Andrew Balbirnie had never been happier to see the ‘rain come down when it did’. At the Melbourne Cricket Ground on Wednesday evening, Moeen Ali was slowly launching a fightback for England, when an incessant rain forced the umpires to call off the match and declare Ireland as the winner of the T20 Super-12 fixture.
Chasing 158, England was at 105 for five in 14.3 overs, with Moeen hammering a six at the start of Gareth Delany’s over and followed it up with a brace and a four. But with rain coming in, England was still five short of 110, the DLS par score at that stage.
For Balbirnie, it was a ‘surreal’ feeling to beat the arch-rival. “The way Moeen was playing, I was probably worried if they got another ball in. I said that to someone in the change room there. I’ve seen a lot of rain in my time playing cricket, and I’ve never been happier to see that rain come down when it did,” he said.
“It’s one of those moments when you’re always keeping an eye and see the dark clouds come in. You’re not sure whether it’s because the lights are on and there’s a lot going on. You’re starting to think, oh, should I have bowled a spinner? But it’s an absolutely surreal feeling. It happened so quickly…”
When the Ireland players came off the pitch, they were initially told there were 14 minutes until they would start losing overs. “I wasn’t sure if that was right. It was obviously a 14-minute cutoff. So it all happened too quickly to take in what we had just achieved,” the Ireland captain said.
Ireland had faced England just once in a T20I earlier, but that World T20 outing in 2010 was rained off. At the MCG, too, there was rain, but it went in Ireland’s favour. “We came into this round knowing that any win we got would be a huge achievement. So, to beat the best T20 team, in my opinion, you look through their 11 — I looked through it this morning and I was looking at the matchups, and part of me was struggling to understand how we could compete with them…
The way Moeen was playing, I was probably worried if they got another ball in. I said that to someone in the change room there.

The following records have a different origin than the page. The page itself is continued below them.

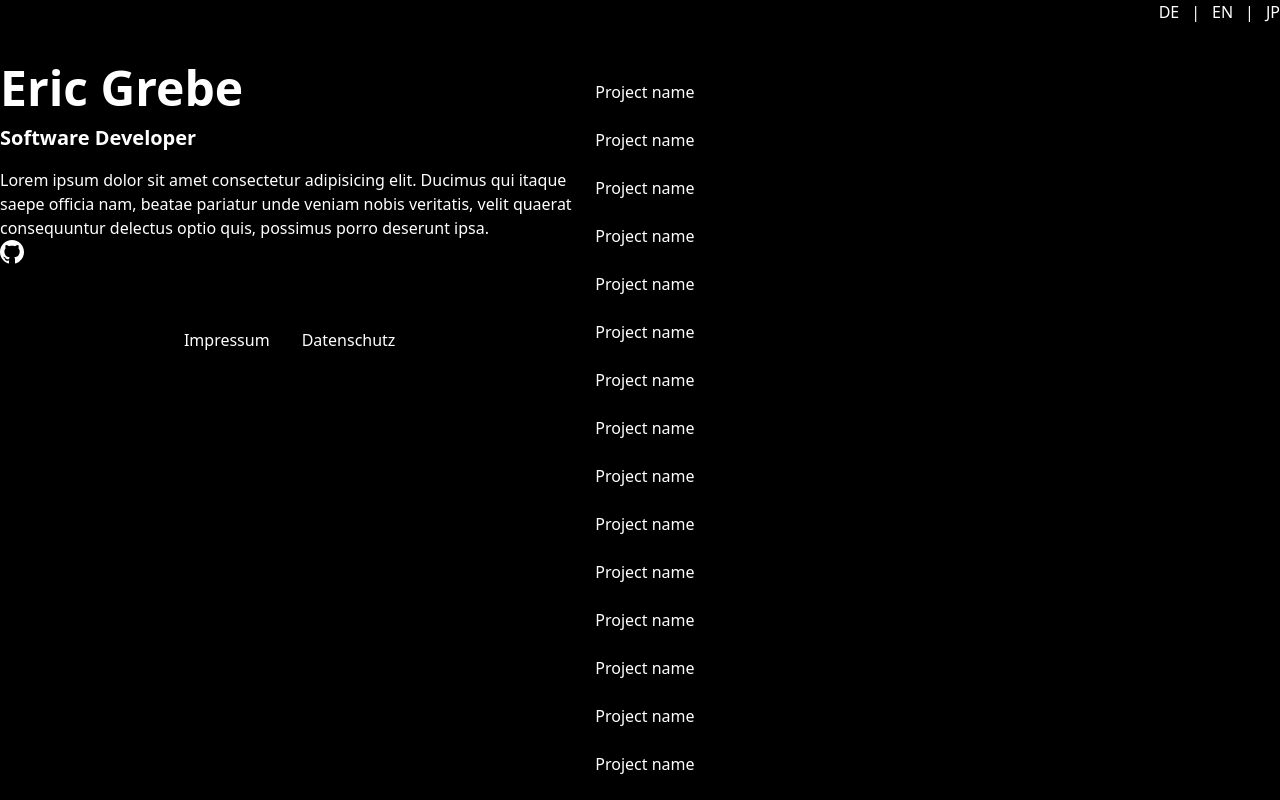
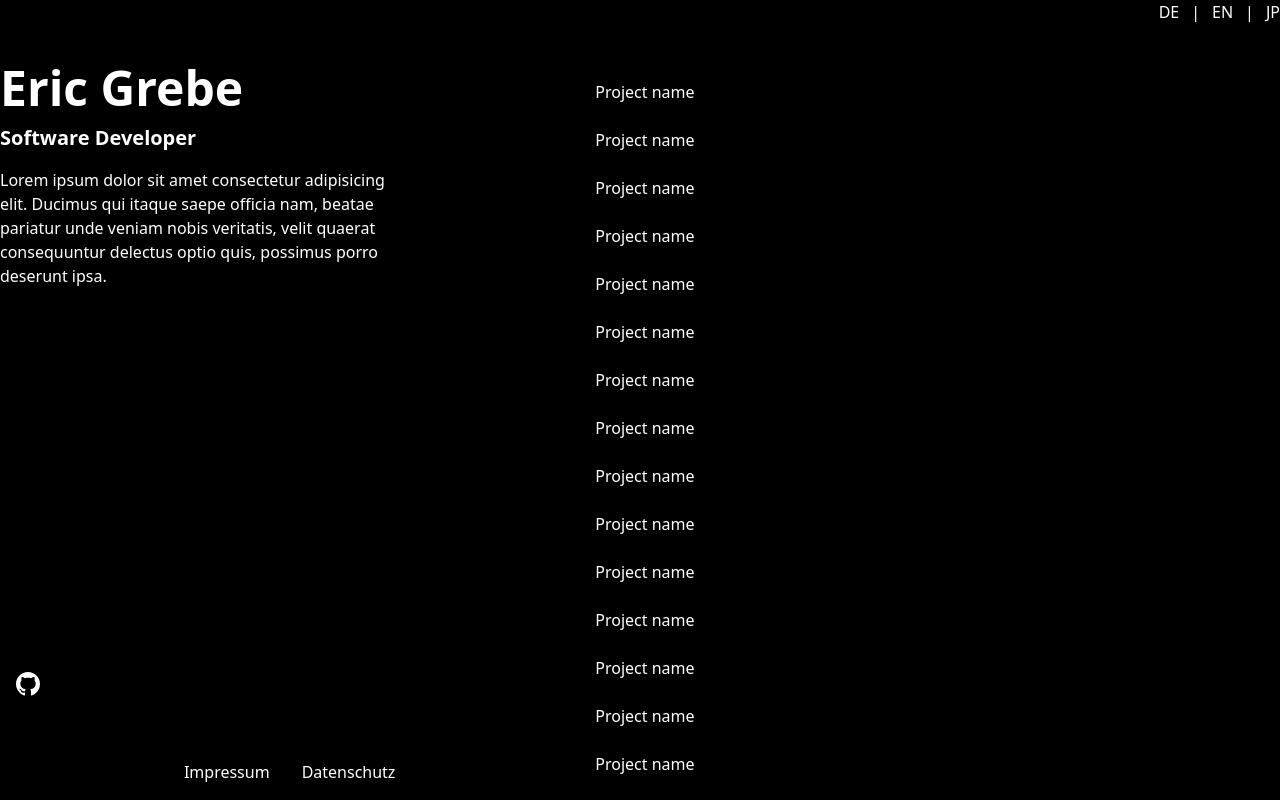
Before and after one commit to Jiyuu5/PortfolioWebsite, a React (Vite) app: page / in a window 1280 px wide. Shown: the top 800 px of the page. Built offline with nearby package versions, Linux system fonts and the light colour scheme.

Commit message:
Change GitHub link

```diff
--- a/index.html
+++ b/index.html
@@ -4,7 +4,7 @@
     <meta charset="UTF-8" />
     <link rel="icon" type="image/svg+xml" href="/vite.svg" />
     <meta name="viewport" content="width=device-width, initial-scale=1.0" />
-    <title>Eric Grebe - Software Developer</title>
+    <title>Eric Grebe</title>
   </head>
   <body class="bg-black text-white h-dvh">
     <div id="root" class="h-full"></div>
--- a/src/App.jsx
+++ b/src/App.jsx
@@ -11,10 +11,12 @@ export default function App() {
       <main className="flex flex-row flex-wrap ">
         <section className="w-1/2">
           <div className="sticky top-0 w-full">
-            <ul className="flex flex-col ">
+            <ul className="flex flex-col justify-between h-dvh">
               <Description />
-              <SocialLinks />
-              <Footer />
+              <div>
+                <SocialLinks />
+                <Footer />
+              </div>
             </ul>
           </div>
         </section>
--- a/src/components/Footer.jsx
+++ b/src/components/Footer.jsx
@@ -1,7 +1,7 @@
 export default function Footer() {
   return (
     <footer>
-      <ul className="flex flex-row justify-center gap-8">
+      <ul className="flex flex-row justify-center gap-8 mb-4">
         <li>
           <a>Impressum</a>
         </li>
--- a/src/components/SocialLinks.jsx
+++ b/src/components/SocialLinks.jsx
@@ -1,8 +1,13 @@
 export default function SocialLinks() {
   return (
-    <ul className="flex items-center mb-16">
+    <ul className="flex items-center mb-16 px-4">
       <li className="shrink-0">
-        <a href="https://github.com/Jiyuu5">
+        <a
+          href="https://github.com/Jiyuu5"
+          title="GitHub"
+          target="_blank"
+          aria-label="GitHub (new tab)"
+        >
           <span className="sr-only">GitHub</span>
 
           <svg
--- a/src/components/description.jsx
+++ b/src/components/description.jsx
@@ -3,7 +3,7 @@ export default function Description() {
     <div className="mt-16">
       <h1 className="text-5xl font-bold">Eric Grebe</h1>
       <h2 className="text-xl font-bold mt-3">Software Developer</h2>
-      <p className="mt-4">
+      <p className="mt-4 w-2/3">
         Lorem ipsum dolor sit amet consectetur adipisicing elit. Ducimus qui
         itaque saepe officia nam, beatae pariatur unde veniam nobis veritatis,
         velit quaerat consequuntur delectus optio quis, possimus porro deserunt
```
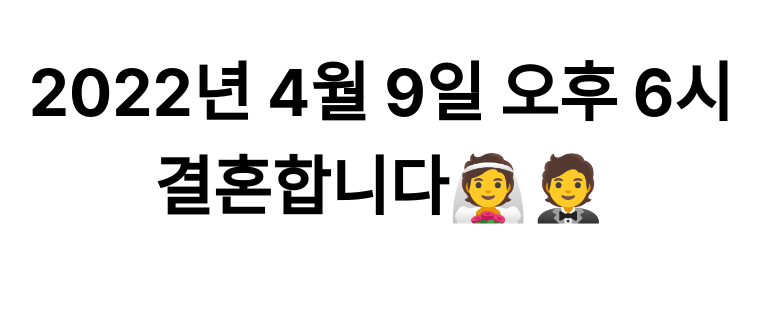
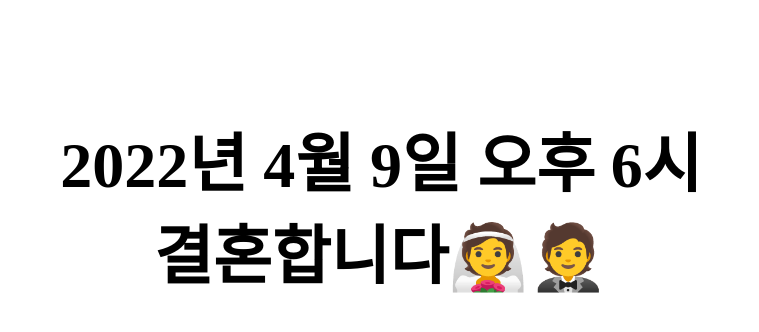
Before and after one commit to Ramoo-Side/wedding-invitation, a Next.js app: page / in a window 1280 px wide. Shown: the part 260-592 px from the top of the page, without its empty margins (259-1018 px from the left). Built offline with nearby package versions, Linux system fonts and the light colour scheme.

Commit message:
nextjs12 => 13

```diff
--- /dev/null
+++ b/app/layout.tsx
@@ -0,0 +1,8 @@
+export default function RootLayout({ children }: any) {
+    return (
+        <html lang="en">
+            <head />
+            <body>{children}</body>
+        </html>
+    );
+}
--- /dev/null
+++ b/app/page.tsx
@@ -0,0 +1,15 @@
+import styles from '../styles/Home.module.css'
+
+export default function Home() {
+    return (
+        <main className={styles.main}>
+            <h1 className={styles.title}>
+                2022년 4월 9일 오후 6시
+            </h1>
+            <br />
+            <h1 className={styles.title}>
+                결혼합니다👰🤵
+            </h1>
+        </main>
+    )
+}
--- a/next.config.js
+++ b/next.config.js
@@ -2,6 +2,7 @@
 const nextConfig = {
   reactStrictMode: true,
   swcMinify: true,
+  experimental: { appDir: true },
 }
 
 module.exports = nextConfig
--- a/pages/_app.tsx
+++ /dev/null
@@ -1,6 +0,0 @@
-import '../styles/globals.css'
-import type { AppProps } from 'next/app'
-
-export default function App({ Component, pageProps }: AppProps) {
-  return <Component {...pageProps} />
-}
--- a/pages/api/hello.ts
+++ /dev/null
@@ -1,13 +0,0 @@
-// Next.js API route support: https://nextjs.org/docs/api-routes/introduction
-import type { NextApiRequest, NextApiResponse } from 'next'
-
-type Data = {
-  name: string
-}
-
-export default function handler(
-  req: NextApiRequest,
-  res: NextApiResponse<Data>
-) {
-  res.status(200).json({ name: 'John Doe' })
-}
--- a/pages/index.tsx
+++ /dev/null
@@ -1,27 +0,0 @@
-import Head from 'next/head'
-import styles from '../styles/Home.module.css'
-
-export default function Home() {
-  return (
-    <div className={styles.container}>
-      <Head>
-        <title>Wedding-Invitation</title>
-        <link rel="icon" href="/favicon.ico" />
-      </Head>
-
-      <main className={styles.main}>
-        <h1 className={styles.title}>
-          2022년 4월 9일 오후 6시
-        </h1>
-        <br />
-        <h1 className={styles.title}>
-          결혼합니다👰🤵
-        </h1>
-      </main>
-
-      {/* <footer className={styles.footer}>
-        청첩장 만들기 project
-      </footer> */}
-    </div>
-  )
-}
```
Also changed, not shown: app/head.tsx (added, +9 -0 lines), package.json (+4 -4 lines), tsconfig.json (+20 -4 lines), 2 other files (tests, documents, lock files or other folders).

I’ve seen a lot of rain in my time playing cricket, and I’ve never been happier to see that rain come down when it did.
— Irish captain Andrew Balbirnie
“But we knew we batted pretty well. We were disappointed with how we batted at the end. We felt 175, 180 was a good score. We were under par. With the way these guys, this English team plays, we knew we’d get chances if we bowled pretty well. We didn’t take all the chances, but we took the important ones in the end,” Balbirnie said.

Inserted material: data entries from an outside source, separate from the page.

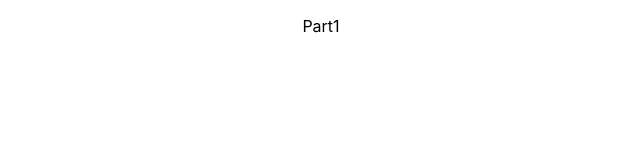
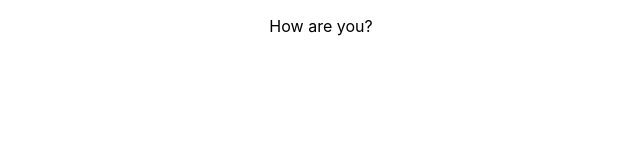
Before and after one commit to webroyit/f9t2s8-FirstTypescript, a React (Create React App) app: page / in a window 1280 px wide. Shown: the top 160 px of the page, without its empty margins (319-959 px from the left). Built offline with nearby package versions, Linux system fonts and the light colour scheme.

Commit message:
Example of passing prop to other component in typescript

```diff
--- a/src/components/Page2.tsx
+++ b/src/components/Page2.tsx
@@ -7,7 +7,7 @@ class Page2 extends Component{
 
     return(
       <div>
-        <Part1 />
+        <Part1 text="How are you?" />
       </div>
     )
   }
--- a/src/components/Part1.tsx
+++ b/src/components/Part1.tsx
@@ -1,8 +1,9 @@
 import React from 'react';
 
-const Part1 = () => {
+// By default, the return type is any
+const Part1 = (prop: {text: string}): any => {
     return(
-        <p>Part1</p>
+        <p>{prop.text}</p>
     );
 }
 
```
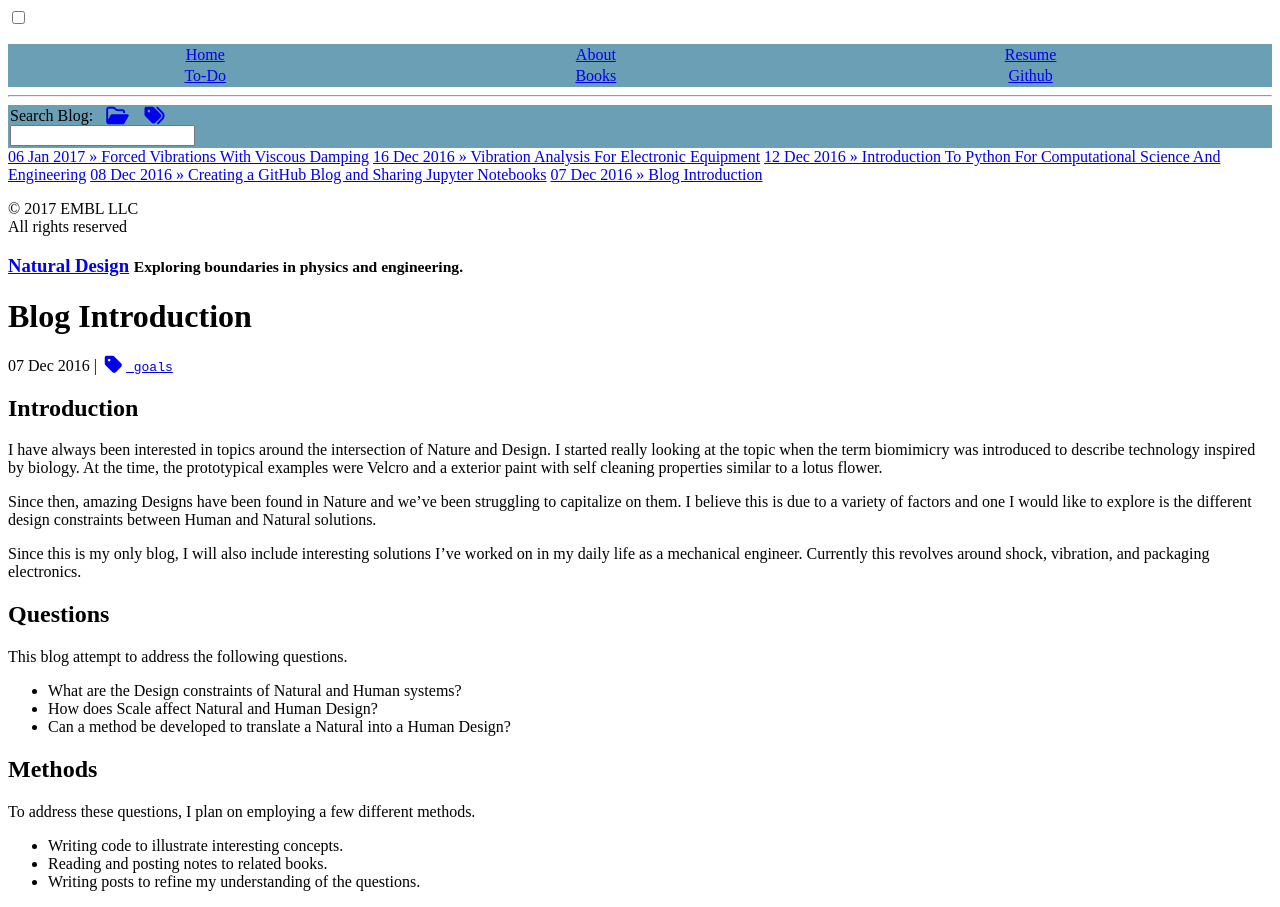
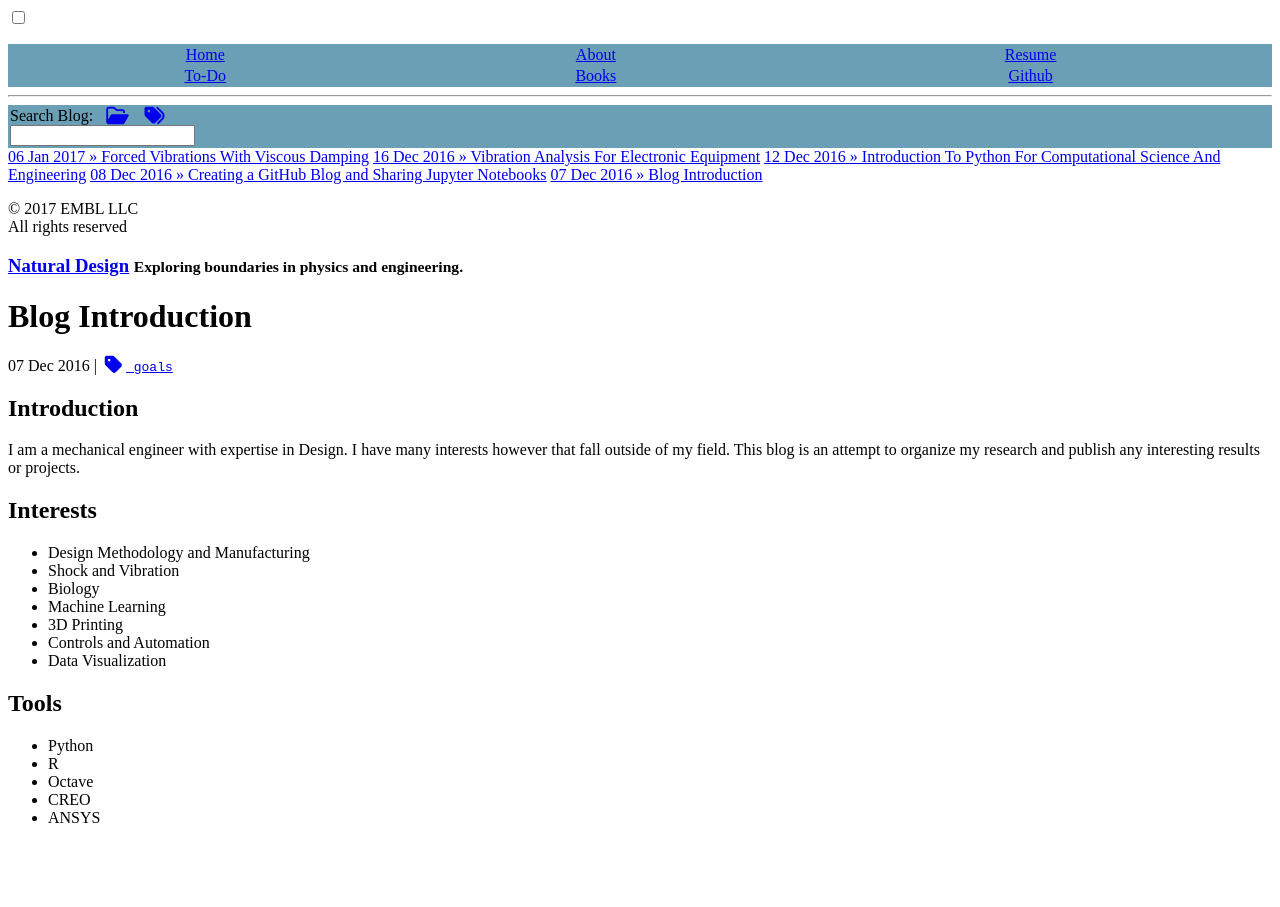
Before and after one commit to stembl/stembl.github.io, a Jekyll site: the page built from _posts/2016-12-07-blog-introduction.md, in a window 1280 px wide. Built offline with Jekyll 4.4.1, drawn with Linux system fonts in a browser that asks for light colours; nearby versions of some CDN libraries; comment, search, counter and statistics services are not loaded.

Commit message:
Updated Intro

```diff
--- a/_posts/2016-12-07-blog-introduction.md
+++ b/_posts/2016-12-07-blog-introduction.md
@@ -7,24 +7,24 @@ tags: goals
 ---
 ## Introduction
 
-I have always been interested in topics around the intersection of Nature and Design. I started really looking at the topic when the term biomimicry was introduced to describe technology inspired by biology.  At the time, the prototypical examples were Velcro and a exterior paint with self cleaning properties similar to a lotus flower.
+I am a mechanical engineer with expertise in Design.  I have many interests however
+that fall outside of my field.  This blog is an attempt to organize my research
+and publish any interesting results or projects.
 
-Since then, amazing Designs have been found in Nature and we've been struggling to capitalize on them. I believe this is due to a variety of factors and one I would like to explore is the different design constraints between Human and Natural solutions.
+## Interests
 
-Since this is my only blog, I will also include interesting solutions I've worked on in my daily life as a mechanical engineer. Currently this revolves around shock, vibration, and packaging electronics.
+* Design Methodology and Manufacturing
+* Shock and Vibration
+* Biology
+* Machine Learning
+* 3D Printing
+* Controls and Automation
+* Data Visualization
 
-## Questions
+## Tools
 
-This blog attempt to address the following questions.
-
-* What are the Design constraints of Natural and Human systems?
-* How does Scale affect Natural and Human Design?
-* Can a method be developed to translate a Natural into a Human Design?
-
-## Methods
-
-To address these questions, I plan on employing a few different methods.
-
-* Writing code to illustrate interesting concepts.
-* Reading and posting notes to related books.
-* Writing posts to refine my understanding of the questions.
+* Python
+* R
+* Octave
+* CREO
+* ANSYS
```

The Irish captain was the mainstay with a 47-ball-62, while Lorcan Tucker pitched in with 34 as the side reached 103-1 in 11.5 overs. Ireland’s momentum was halted after Tucker was run out at the non-striker’s end by Adil Rashid. With Liam Livingstone and Mark Wood claiming three wickets apiece, Ireland lost nine wickets for 54 runs.
“We should have gotten to 170, 180, no doubt. That is something we’ll look to work on,” Balbernie said. “It’s not easy for new batters to come in, and you have someone like Mark Wood bowling as quickly as he does on a pitch that offered a bit of spongy bounce and was hard to pick up. We took our blows. There were a couple of helmet hits. I got hit in the finger. We rode the wave a bit and got the total on the board…”
While the middle-order collapse could have caused Ireland dear, in the end, it had very little consequences as the team grabbed two points with a surprising victory over a star-studded England.